Work to be completed
All of the listing below must be repeated word for word. Pictures are the only thing to omit.
Listed records: Begin
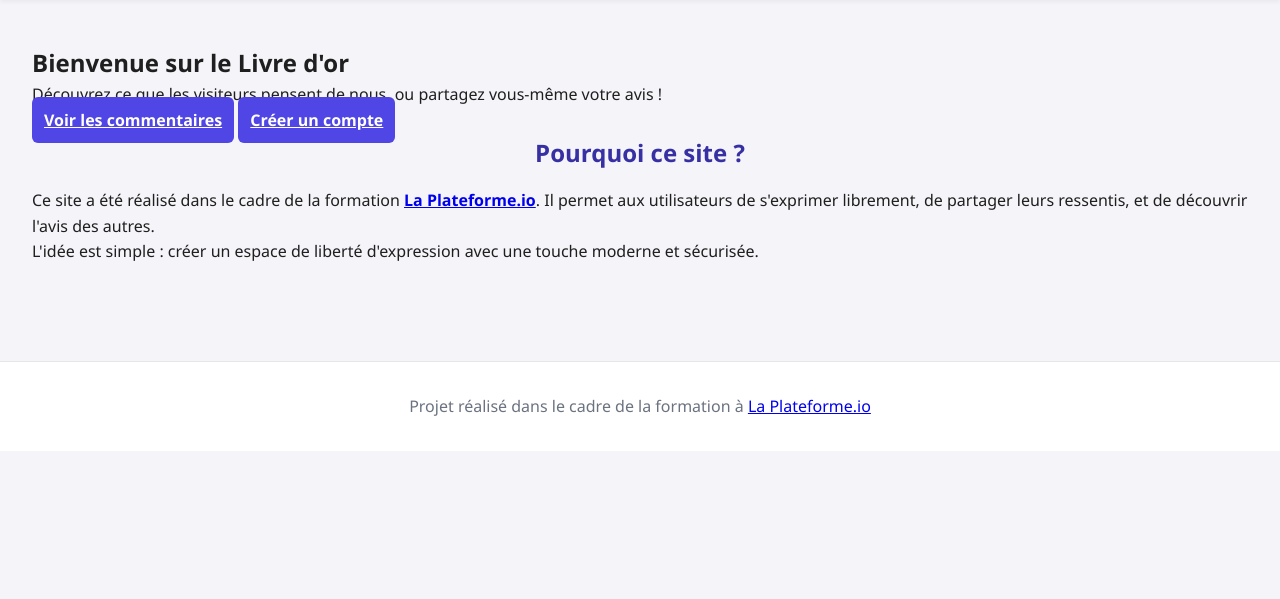
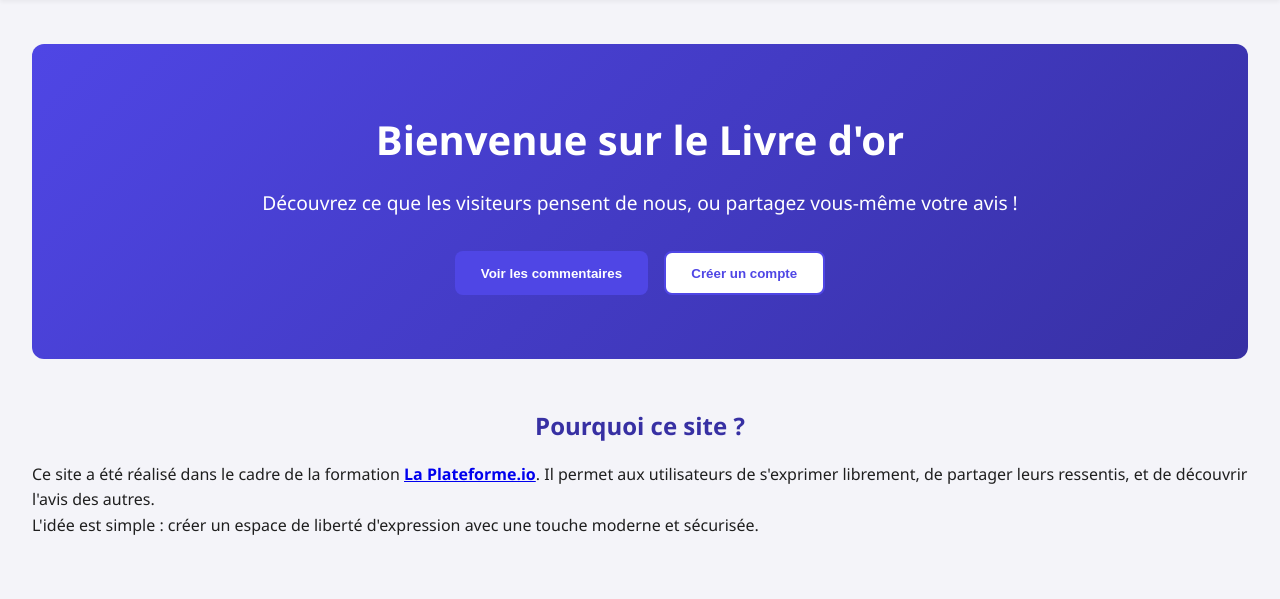
Before and after one commit to sadio-kanoute/livre-or, a PHP site: page / in a window 1280 px wide. Shown: the part 58-657 px from the top of the page. Run offline with PHP 8.4, Linux system fonts and the light colour scheme.

Commit message:
css pour les btt et supprimer les doublons

```diff
--- a/index.php
+++ b/index.php
@@ -4,9 +4,9 @@
     <h1>Bienvenue sur le Livre d'or</h1>
     <p>Découvrez ce que les visiteurs pensent de nous, ou partagez vous-même votre avis !</p>
     <div class="cta">
-      <a href="livre-or.php" class="btn">Voir les commentaires</a>
+      <button onclick="window.location.href='livre-or.php'" class="btn">Voir les commentaires</button>
       <?php if (!isset($_SESSION['login'])): ?>
-        <a href="inscription.php" class="btn secondary">Créer un compte</a>
+        <button onclick="window.location.href='inscription.php'" class="btn secondary">Créer un compte</button>
       <?php endif; ?>
     </div>
   </section>
--- a/style.css
+++ b/style.css
@@ -1,10 +1,6 @@
-/* RESET + BASE */
-* {
-  margin: 0;
-  padding: 0;
-  box-sizing: border-box;
-}
-
+/* ======================================
+   VARIABLES & BASE
+   ====================================== */
 :root {
   --primary: #4f46e5;
   --primary-dark: #3730a3;
@@ -18,6 +14,12 @@
   --font: 'Segoe UI', Tahoma, Geneva, Verdana, sans-serif;
 }
 
+* {
+  margin: 0;
+  padding: 0;
+  box-sizing: border-box;
+}
+
 body {
   font-family: var(--font);
   background-color: var(--bg);
@@ -26,7 +28,9 @@ body {
   padding-top: 70px;
 }
 
-/* HEADER */
+/* ======================================
+   HEADER & NAV
+   ====================================== */
 header {
   background-color: var(--white);
   box-shadow: 0 2px 4px rgba(0, 0, 0, 0.05);
@@ -39,7 +43,7 @@ header {
 
 nav {
   display: flex;
-  justify-content: center; /* Centrer la nav */
+  justify-content: center;
   align-items: center;
 }
 
@@ -60,7 +64,9 @@ nav a:hover {
   color: var(--primary-dark);
 }
 
-/* FOOTER */
+/* ======================================
+   FOOTER
+   ====================================== */
 footer {
   margin-top: 4rem;
   padding: 2rem;
@@ -70,7 +76,9 @@ footer {
   border-top: 1px solid var(--light-gray);
 }
 
-/* CONTAINERS */
+/* ======================================
+   CONTAINERS & MAIN
+   ====================================== */
 .container {
   max-width: 960px;
   margin: 0 auto;
@@ -81,7 +89,65 @@ main {
   padding: 2rem;
 }
 
-/* FORMS */
+/* ======================================
+   HERO SECTION
+   ====================================== */
+.hero {
+  text-align: center;
+  padding: 4rem 2rem;
+  background: linear-gradient(135deg, var(--primary), var(--primary-dark));
+  color: var(--white);
+  border-radius: 12px;
+  margin-bottom: 3rem;
+}
+
+.hero h1 {
+  font-size: 2.5rem;
+  margin-bottom: 1rem;
+}
+
+.hero p {
+  font-size: 1.2rem;
+  margin-bottom: 2rem;
+}
+
+/* CTA BUTTONS */
+.cta {
+  display: flex;
+  justify-content: center;
+  gap: 1rem;
+  flex-wrap: wrap;
+}
+
+button.btn {
+  background-color: var(--primary);
+  color: white;
+  border: none;
+  padding: 0.8rem 1.6rem;
+  border-radius: 8px;
+  font-weight: 600;
+  cursor: pointer;
+  transition: background-color 0.3s ease, transform 0.2s;
+}
+
+button.btn:hover {
+  background-color: var(--primary-dark);
+  transform: translateY(-2px);
+}
+
+button.btn.secondary {
+  background-color: var(--white);
+  color: var(--primary);
+  border: 2px solid var(--primary);
+}
+
+button.btn.secondary:hover {
+  background-color: var(--light-gray);
+}
+
+/* ======================================
+   FORMS
+   ====================================== */
 form {
   display: flex;
   flex-direction: column;
@@ -112,22 +178,9 @@ form textarea:focus {
   border-color: var(--primary);
 }
 
-.btn {
-  background-color: var(--primary);
-  color: white;
-  border: none;
-  padding: 0.75rem;
-  border-radius: 6px;
-  font-weight: 600;
-  cursor: pointer;
-  transition: background-color 0.3s ease;
-}
-
-.btn:hover {
-  background-color: var(--primary-dark);
-}
-
-/* MESSAGES */
+/* ======================================
+   MESSAGES
+   ====================================== */
 .error-box {
   background-color: #fee2e2;
   color: var(--error);
@@ -142,7 +195,9 @@ form textarea:focus {
   border-radius: 5px;
 }
 
-/* COMMENTAIRES */
+/* ======================================
+   COMMENTAIRES
+   ====================================== */
 .comment {
   background-color: var(--white);
   border-left: 4px solid var(--primary);
@@ -158,7 +213,9 @@ form textarea:focus {
   margin-bottom: 0.5rem;
 }
 
-/* TITRES */
+/* ======================================
+   TITRES
+   ====================================== */
 h2 {
   margin-bottom: 1rem;
   color: var(--primary-dark);
@@ -177,7 +234,9 @@ a.btn-link:hover {
   text-decoration: underline;
 }
 
-/* RESPONSIVE */
+/* ======================================
+   RESPONSIVE
+   ====================================== */
 @media (max-width: 768px) {
   nav ul {
     flex-direction: column;
@@ -188,4 +247,8 @@ a.btn-link:hover {
   form {
     padding: 1rem;
   }
+
+  .cta {
+    flex-direction: column;
+  }
 }
```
Listed records: End
Solution to this exercise
Before and after one commit to sadio-kanoute/livre-or, a PHP site: page / in a window 1280 px wide. Shown: the part 58-657 px from the top of the page. Run offline with PHP 8.4, Linux system fonts and the light colour scheme.

Commit message:
css pour les btt et supprimer les doublons

```diff
--- a/index.php
+++ b/index.php
@@ -4,9 +4,9 @@
     <h1>Bienvenue sur le Livre d'or</h1>
     <p>Découvrez ce que les visiteurs pensent de nous, ou partagez vous-même votre avis !</p>
     <div class="cta">
-      <a href="livre-or.php" class="btn">Voir les commentaires</a>
+      <button onclick="window.location.href='livre-or.php'" class="btn">Voir les commentaires</button>
       <?php if (!isset($_SESSION['login'])): ?>
-        <a href="inscription.php" class="btn secondary">Créer un compte</a>
+        <button onclick="window.location.href='inscription.php'" class="btn secondary">Créer un compte</button>
       <?php endif; ?>
     </div>
   </section>
--- a/style.css
+++ b/style.css
@@ -1,10 +1,6 @@
-/* RESET + BASE */
-* {
-  margin: 0;
-  padding: 0;
-  box-sizing: border-box;
-}
-
+/* ======================================
+   VARIABLES & BASE
+   ====================================== */
 :root {
   --primary: #4f46e5;
   --primary-dark: #3730a3;
@@ -18,6 +14,12 @@
   --font: 'Segoe UI', Tahoma, Geneva, Verdana, sans-serif;
 }
 
+* {
+  margin: 0;
+  padding: 0;
+  box-sizing: border-box;
+}
+
 body {
   font-family: var(--font);
   background-color: var(--bg);
@@ -26,7 +28,9 @@ body {
   padding-top: 70px;
 }
 
-/* HEADER */
+/* ======================================
+   HEADER & NAV
+   ====================================== */
 header {
   background-color: var(--white);
   box-shadow: 0 2px 4px rgba(0, 0, 0, 0.05);
@@ -39,7 +43,7 @@ header {
 
 nav {
   display: flex;
-  justify-content: center; /* Centrer la nav */
+  justify-content: center;
   align-items: center;
 }
 
@@ -60,7 +64,9 @@ nav a:hover {
   color: var(--primary-dark);
 }
 
-/* FOOTER */
+/* ======================================
+   FOOTER
+   ====================================== */
 footer {
   margin-top: 4rem;
   padding: 2rem;
@@ -70,7 +76,9 @@ footer {
   border-top: 1px solid var(--light-gray);
 }
 
-/* CONTAINERS */
+/* ======================================
+   CONTAINERS & MAIN
+   ====================================== */
 .container {
   max-width: 960px;
   margin: 0 auto;
@@ -81,7 +89,65 @@ main {
   padding: 2rem;
 }
 
-/* FORMS */
+/* ======================================
+   HERO SECTION
+   ====================================== */
+.hero {
+  text-align: center;
+  padding: 4rem 2rem;
+  background: linear-gradient(135deg, var(--primary), var(--primary-dark));
+  color: var(--white);
+  border-radius: 12px;
+  margin-bottom: 3rem;
+}
+
+.hero h1 {
+  font-size: 2.5rem;
+  margin-bottom: 1rem;
+}
+
+.hero p {
+  font-size: 1.2rem;
+  margin-bottom: 2rem;
+}
+
+/* CTA BUTTONS */
+.cta {
+  display: flex;
+  justify-content: center;
+  gap: 1rem;
+  flex-wrap: wrap;
+}
+
+button.btn {
+  background-color: var(--primary);
+  color: white;
+  border: none;
+  padding: 0.8rem 1.6rem;
+  border-radius: 8px;
+  font-weight: 600;
+  cursor: pointer;
+  transition: background-color 0.3s ease, transform 0.2s;
+}
+
+button.btn:hover {
+  background-color: var(--primary-dark);
+  transform: translateY(-2px);
+}
+
+button.btn.secondary {
+  background-color: var(--white);
+  color: var(--primary);
+  border: 2px solid var(--primary);
+}
+
+button.btn.secondary:hover {
+  background-color: var(--light-gray);
+}
+
+/* ======================================
+   FORMS
+   ====================================== */
 form {
   display: flex;
   flex-direction: column;
@@ -112,22 +178,9 @@ form textarea:focus {
   border-color: var(--primary);
 }
 
-.btn {
-  background-color: var(--primary);
-  color: white;
-  border: none;
-  padding: 0.75rem;
-  border-radius: 6px;
-  font-weight: 600;
-  cursor: pointer;
-  transition: background-color 0.3s ease;
-}
-
-.btn:hover {
-  background-color: var(--primary-dark);
-}
-
-/* MESSAGES */
+/* ======================================
+   MESSAGES
+   ====================================== */
 .error-box {
   background-color: #fee2e2;
   color: var(--error);
@@ -142,7 +195,9 @@ form textarea:focus {
   border-radius: 5px;
 }
 
-/* COMMENTAIRES */
+/* ======================================
+   COMMENTAIRES
+   ====================================== */
 .comment {
   background-color: var(--white);
   border-left: 4px solid var(--primary);
@@ -158,7 +213,9 @@ form textarea:focus {
   margin-bottom: 0.5rem;
 }
 
-/* TITRES */
+/* ======================================
+   TITRES
+   ====================================== */
 h2 {
   margin-bottom: 1rem;
   color: var(--primary-dark);
@@ -177,7 +234,9 @@ a.btn-link:hover {
   text-decoration: underline;
 }
 
-/* RESPONSIVE */
+/* ======================================
+   RESPONSIVE
+   ====================================== */
 @media (max-width: 768px) {
   nav ul {
     flex-direction: column;
@@ -188,4 +247,8 @@ a.btn-link:hover {
   form {
     padding: 1rem;
   }
+
+  .cta {
+    flex-direction: column;
+  }
 }
```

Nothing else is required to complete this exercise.